On the Victory Day this year, I was looking at the archival pictures of the 1945 parade in Moscow.

Among all the old pictures, I saw a picture of the Soviet cavalry taking a part in the parade.

Most of my grand parents were exterminated in the purges of Stalin’s terror before the war began.

Few fought on the fronts of the World War II. One of my great uncles served in the 36th Cavalry Division of General Lev Dovator.

It was the war of tanks. Cavalry belonged to the previous war.

I remebermy great uncle showing me the photos of Russian cossacks  going into attack against the Nazi’s tank platoons. Most were killed on the spot. Some things they did better than anyone else.

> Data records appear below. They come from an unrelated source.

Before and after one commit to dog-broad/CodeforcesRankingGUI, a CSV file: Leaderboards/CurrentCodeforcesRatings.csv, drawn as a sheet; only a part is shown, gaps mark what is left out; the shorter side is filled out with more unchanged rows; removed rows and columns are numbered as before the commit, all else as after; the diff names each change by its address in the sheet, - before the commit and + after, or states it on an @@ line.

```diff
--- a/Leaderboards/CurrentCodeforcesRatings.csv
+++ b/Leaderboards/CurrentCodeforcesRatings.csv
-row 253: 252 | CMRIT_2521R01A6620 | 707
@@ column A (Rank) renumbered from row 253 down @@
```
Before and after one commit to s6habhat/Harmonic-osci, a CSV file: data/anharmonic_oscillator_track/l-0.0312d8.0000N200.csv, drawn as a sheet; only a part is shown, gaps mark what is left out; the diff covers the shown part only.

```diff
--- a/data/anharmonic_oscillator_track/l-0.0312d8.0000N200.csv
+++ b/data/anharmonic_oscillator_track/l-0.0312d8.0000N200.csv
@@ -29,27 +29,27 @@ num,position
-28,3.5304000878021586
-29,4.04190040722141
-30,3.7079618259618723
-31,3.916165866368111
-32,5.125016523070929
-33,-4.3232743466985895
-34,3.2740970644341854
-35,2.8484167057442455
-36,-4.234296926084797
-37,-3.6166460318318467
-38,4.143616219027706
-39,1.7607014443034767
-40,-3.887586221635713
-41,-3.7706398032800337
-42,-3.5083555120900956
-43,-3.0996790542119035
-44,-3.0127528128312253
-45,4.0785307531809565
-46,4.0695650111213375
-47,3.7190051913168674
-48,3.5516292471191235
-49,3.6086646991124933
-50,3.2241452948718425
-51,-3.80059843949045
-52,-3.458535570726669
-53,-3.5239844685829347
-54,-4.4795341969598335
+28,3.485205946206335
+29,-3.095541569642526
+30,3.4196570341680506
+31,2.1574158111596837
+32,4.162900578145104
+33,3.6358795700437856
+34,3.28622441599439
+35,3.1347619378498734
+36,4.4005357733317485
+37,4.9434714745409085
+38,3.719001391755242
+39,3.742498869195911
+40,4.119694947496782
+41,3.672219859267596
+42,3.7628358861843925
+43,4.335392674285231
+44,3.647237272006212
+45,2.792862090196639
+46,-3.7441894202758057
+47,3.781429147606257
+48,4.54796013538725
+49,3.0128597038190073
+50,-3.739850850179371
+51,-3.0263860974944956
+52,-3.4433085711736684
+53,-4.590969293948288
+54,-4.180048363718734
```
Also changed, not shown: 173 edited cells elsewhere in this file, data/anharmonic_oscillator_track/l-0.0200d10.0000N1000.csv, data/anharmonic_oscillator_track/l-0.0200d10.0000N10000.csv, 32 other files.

General Dovator was killed in December 1941 in the battle of Moscow.

My great uncle came back from the war and lived in the south of Russia. He was writing his memoirs about the war. I was listening to his stories. I think he didn’t expect his writings to be published. No Soviet publisher would have supported a book about war heroes and butchers who sent them to meet instant death.

Happy Victory Day to all!